First we save the numpy array into a BytesIO object using np.save. We can get the message length using message.getbuffer().nbytes, and can pad the message length string using Python's string formatting.

# webcam_stream.py
msg_len = message.getbuffer().nbytes
HEADER_SIZE = 10
b_msg_len = bytes(f"{msg_len:<{HEADER_SIZE}}", 'utf-8')

The :<{HEADER_SIZE} thing right-pads the formatted string with zeros so that it is exactly 10 characters long. Here's an example of what that looks like:

>>> f"{12345}"
'12345'
>>> f"{12345:<10}"
'12345 '
>>> bytes(f"{12345:<10}", 'utf-8')
b'12345 '
>>> bytes(f"{12345:<10}", 'utf-8').decode('utf-8')
'12345 '
# on the server side
>>> int(bytes(f"{12345:<10}", 'utf-8').decode('utf-8'))
12345

On the Docker container we first receive the message length and decode it. (Note that since we are using UTF-8 encoding, a numeric string of length 10 will be 10 bytes long!) We then keep receiving until the number of bytes we've received equals the message length. We then send it to the object detection model (calling the detect function) and send the bounding boxes back.

# ml_model.py
HEADER_SIZE = 10

# First receive the header to know how long the message is:
b_msg_len = connection.recv(HEADER_SIZE)
msg_len = int(b_msg_len.decode("utf-8"))

# Then receive the data in small chunks until we receive msg_len bytes
full_data = BytesIO()
while (full_data.getbuffer().nbytes < msg_len):
data = connection.recv(4096)
full_data.write(data)
full_data.seek(0)
print("All data received!")

# Now loading and using the object detection model
img = np.load(full_data, allow_pickle=True)
bboxes = detect(img, 0.3, 0.4)[0]

print("Sending data back to the client")
bbox_bytes = BytesIO()
np.save(bbox_bytes, bboxes)
bbox_bytes.seek(0)
connection.sendall(bbox_bytes.read())

This solution has its limitations: it won't work if we wanted to send multiple images in a single connection.

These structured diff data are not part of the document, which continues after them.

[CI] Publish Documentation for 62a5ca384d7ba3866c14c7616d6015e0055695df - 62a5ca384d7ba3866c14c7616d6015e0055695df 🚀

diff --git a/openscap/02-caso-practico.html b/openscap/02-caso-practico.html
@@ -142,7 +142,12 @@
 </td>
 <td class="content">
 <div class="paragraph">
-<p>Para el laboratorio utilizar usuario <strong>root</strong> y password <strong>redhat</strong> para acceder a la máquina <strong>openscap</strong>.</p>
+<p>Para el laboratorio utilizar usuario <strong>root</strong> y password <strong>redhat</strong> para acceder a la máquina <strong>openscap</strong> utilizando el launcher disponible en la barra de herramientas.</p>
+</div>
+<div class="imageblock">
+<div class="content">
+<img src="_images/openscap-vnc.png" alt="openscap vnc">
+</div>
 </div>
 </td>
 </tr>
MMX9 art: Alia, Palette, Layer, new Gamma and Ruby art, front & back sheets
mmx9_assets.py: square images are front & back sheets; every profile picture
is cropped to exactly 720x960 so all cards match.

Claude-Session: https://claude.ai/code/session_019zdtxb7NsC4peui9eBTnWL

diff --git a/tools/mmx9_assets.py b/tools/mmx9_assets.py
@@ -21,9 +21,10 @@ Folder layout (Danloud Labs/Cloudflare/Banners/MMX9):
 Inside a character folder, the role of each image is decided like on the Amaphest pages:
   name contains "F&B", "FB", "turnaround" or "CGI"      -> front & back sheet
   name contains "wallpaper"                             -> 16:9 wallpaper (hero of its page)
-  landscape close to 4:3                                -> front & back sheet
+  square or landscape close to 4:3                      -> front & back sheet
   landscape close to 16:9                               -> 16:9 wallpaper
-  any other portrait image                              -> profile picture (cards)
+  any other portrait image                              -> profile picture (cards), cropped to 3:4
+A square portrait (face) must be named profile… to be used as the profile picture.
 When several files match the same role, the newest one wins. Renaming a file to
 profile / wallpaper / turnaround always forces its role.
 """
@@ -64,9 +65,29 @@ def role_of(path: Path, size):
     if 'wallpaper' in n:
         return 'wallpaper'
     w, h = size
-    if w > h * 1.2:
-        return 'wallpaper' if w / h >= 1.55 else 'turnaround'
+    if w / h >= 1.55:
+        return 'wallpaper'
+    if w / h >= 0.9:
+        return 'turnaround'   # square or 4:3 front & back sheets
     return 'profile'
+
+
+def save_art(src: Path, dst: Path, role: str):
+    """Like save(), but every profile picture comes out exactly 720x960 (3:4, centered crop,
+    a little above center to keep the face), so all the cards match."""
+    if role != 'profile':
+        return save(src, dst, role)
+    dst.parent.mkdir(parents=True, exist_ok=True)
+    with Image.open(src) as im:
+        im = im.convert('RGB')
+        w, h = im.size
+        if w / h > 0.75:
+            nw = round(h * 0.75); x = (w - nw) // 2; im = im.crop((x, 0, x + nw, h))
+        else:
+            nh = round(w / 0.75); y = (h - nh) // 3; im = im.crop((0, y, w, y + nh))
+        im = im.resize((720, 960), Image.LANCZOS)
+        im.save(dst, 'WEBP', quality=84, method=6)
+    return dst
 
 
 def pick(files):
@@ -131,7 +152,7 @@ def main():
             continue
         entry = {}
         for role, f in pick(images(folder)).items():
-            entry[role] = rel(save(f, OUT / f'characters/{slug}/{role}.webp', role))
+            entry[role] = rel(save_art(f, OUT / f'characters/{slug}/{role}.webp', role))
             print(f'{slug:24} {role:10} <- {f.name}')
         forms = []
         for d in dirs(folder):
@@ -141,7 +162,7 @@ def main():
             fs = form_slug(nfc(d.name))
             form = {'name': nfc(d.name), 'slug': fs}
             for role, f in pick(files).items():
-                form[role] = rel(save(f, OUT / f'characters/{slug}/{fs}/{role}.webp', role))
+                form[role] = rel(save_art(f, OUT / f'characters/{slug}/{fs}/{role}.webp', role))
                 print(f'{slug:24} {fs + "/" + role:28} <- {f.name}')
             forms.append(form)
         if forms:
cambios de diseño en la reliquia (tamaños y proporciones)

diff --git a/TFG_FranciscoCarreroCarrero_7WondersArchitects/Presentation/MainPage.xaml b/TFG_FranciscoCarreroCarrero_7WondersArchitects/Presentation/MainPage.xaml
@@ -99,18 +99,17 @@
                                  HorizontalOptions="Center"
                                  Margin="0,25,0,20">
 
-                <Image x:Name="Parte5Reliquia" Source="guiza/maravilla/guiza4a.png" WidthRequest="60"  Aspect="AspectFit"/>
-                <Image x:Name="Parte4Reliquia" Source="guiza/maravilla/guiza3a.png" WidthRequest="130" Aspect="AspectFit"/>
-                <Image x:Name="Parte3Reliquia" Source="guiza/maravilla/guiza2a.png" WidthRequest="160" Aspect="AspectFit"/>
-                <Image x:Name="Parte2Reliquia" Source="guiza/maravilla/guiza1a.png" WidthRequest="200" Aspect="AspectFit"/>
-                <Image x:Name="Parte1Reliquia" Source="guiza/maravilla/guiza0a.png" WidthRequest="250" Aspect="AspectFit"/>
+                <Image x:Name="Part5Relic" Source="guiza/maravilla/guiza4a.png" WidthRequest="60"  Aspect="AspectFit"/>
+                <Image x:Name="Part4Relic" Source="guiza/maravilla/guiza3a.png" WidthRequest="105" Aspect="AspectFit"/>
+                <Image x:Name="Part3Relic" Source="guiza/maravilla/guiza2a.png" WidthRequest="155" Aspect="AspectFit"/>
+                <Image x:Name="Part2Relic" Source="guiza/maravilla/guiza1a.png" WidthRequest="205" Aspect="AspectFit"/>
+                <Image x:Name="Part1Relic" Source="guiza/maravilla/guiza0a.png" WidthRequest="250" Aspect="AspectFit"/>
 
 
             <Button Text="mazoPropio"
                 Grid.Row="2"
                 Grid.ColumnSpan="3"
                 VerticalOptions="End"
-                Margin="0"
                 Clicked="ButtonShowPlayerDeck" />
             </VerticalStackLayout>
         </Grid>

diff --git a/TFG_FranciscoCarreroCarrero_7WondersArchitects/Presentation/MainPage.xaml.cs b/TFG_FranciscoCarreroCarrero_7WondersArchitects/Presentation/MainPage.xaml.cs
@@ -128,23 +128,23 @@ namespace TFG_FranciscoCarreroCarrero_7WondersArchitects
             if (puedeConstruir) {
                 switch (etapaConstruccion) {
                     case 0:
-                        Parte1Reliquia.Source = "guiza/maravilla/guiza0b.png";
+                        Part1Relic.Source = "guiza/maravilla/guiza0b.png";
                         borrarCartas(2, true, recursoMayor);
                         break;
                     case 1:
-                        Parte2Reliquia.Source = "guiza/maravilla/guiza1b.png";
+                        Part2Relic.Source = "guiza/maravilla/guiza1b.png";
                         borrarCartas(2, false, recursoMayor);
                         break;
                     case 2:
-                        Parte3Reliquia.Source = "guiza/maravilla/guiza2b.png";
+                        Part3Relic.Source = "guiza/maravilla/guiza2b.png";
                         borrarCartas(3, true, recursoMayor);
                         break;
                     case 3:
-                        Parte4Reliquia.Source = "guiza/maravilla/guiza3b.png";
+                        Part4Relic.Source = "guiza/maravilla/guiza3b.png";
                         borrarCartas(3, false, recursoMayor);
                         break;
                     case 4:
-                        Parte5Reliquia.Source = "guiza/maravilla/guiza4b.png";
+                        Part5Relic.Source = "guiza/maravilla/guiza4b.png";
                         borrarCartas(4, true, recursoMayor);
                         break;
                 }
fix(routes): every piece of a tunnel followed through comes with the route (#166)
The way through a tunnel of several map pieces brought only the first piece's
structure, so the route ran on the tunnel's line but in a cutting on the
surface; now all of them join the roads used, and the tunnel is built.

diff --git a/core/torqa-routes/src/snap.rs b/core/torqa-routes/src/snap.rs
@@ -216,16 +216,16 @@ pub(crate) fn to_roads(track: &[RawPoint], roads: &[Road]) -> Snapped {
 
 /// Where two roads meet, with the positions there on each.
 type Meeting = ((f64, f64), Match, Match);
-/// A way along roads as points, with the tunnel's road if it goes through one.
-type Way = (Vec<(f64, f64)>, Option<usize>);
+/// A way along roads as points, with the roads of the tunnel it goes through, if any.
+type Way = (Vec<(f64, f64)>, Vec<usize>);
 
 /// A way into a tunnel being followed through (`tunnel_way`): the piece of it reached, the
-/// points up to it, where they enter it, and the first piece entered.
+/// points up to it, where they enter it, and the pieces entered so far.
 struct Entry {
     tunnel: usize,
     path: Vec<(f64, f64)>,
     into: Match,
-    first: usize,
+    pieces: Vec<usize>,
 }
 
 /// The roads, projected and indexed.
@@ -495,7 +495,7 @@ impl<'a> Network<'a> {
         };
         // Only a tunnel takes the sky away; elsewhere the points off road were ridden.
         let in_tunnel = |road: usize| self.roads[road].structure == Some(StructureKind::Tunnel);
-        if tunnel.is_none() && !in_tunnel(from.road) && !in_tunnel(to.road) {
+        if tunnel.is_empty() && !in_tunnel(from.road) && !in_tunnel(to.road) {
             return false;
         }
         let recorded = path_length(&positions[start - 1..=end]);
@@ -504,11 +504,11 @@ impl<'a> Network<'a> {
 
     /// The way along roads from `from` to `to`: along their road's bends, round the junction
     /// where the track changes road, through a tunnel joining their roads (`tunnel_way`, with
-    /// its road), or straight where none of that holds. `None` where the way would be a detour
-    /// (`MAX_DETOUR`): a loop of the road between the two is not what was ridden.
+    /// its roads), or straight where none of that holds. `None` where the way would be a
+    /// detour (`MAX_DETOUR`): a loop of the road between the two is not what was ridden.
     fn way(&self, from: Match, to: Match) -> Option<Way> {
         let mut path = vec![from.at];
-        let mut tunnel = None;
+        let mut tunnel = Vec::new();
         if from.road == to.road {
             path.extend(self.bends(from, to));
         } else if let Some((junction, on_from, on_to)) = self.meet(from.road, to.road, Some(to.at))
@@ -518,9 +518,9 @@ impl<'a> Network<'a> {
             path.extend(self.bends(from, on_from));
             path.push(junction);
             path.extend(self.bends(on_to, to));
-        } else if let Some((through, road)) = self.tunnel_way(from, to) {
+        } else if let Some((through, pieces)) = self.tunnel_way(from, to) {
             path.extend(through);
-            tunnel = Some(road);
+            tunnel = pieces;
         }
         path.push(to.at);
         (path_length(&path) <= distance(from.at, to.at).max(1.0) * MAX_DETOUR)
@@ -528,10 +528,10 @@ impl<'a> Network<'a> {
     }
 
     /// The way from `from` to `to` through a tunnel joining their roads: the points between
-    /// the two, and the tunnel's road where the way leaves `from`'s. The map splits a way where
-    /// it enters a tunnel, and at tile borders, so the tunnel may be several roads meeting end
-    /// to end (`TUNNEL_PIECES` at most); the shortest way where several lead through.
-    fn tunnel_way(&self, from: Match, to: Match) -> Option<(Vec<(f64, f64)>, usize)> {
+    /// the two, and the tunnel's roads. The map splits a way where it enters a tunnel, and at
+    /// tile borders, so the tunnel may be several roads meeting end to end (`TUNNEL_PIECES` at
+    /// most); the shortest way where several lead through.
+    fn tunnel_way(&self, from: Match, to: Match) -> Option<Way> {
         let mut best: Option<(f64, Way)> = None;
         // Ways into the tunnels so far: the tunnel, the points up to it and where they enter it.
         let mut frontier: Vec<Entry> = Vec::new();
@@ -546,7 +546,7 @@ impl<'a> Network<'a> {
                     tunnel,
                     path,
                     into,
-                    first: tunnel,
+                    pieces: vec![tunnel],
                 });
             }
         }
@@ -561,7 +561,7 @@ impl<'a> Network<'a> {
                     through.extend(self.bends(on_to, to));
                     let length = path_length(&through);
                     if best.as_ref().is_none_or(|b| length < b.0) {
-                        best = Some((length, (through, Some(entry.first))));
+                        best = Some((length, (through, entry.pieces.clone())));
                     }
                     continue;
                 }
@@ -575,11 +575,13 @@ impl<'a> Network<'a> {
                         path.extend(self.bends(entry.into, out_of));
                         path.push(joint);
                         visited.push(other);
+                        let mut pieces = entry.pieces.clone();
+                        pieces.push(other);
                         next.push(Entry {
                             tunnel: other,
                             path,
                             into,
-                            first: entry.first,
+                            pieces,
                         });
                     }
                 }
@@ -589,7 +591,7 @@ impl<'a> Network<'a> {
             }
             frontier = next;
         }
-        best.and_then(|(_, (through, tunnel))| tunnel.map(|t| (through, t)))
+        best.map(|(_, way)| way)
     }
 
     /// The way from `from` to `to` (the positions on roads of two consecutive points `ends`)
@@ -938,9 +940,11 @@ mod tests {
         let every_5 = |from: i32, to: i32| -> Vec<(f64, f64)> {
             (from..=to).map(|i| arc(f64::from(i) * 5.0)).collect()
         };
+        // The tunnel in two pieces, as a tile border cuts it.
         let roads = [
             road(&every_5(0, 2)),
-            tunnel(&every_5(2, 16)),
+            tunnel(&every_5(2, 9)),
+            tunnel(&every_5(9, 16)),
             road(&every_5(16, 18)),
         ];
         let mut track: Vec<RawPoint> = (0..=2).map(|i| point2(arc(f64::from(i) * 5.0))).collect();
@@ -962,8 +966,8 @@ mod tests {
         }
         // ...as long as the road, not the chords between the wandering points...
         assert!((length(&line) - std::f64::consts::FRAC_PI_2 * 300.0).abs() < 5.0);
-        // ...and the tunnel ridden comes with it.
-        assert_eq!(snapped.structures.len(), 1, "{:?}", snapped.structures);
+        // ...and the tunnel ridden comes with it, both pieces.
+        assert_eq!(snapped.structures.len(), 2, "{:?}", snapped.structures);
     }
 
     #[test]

If we sent multiple messages then there would be no guarantee that the first 10 (or whatever) bytes of the message buffer would be the message length. But since we close the socket and re-open a new one after each frame, this is not a problem.

Conclusion


  1. Don't quite understand the implications of this fact, have to do more research ↩︎

  2. From https://beej.us/guide/bgnet/html/ ↩︎

  3. HTTP specifies message length using a "Content Length" or "Transfer Encoding" header field: see this SO link for details. ↩︎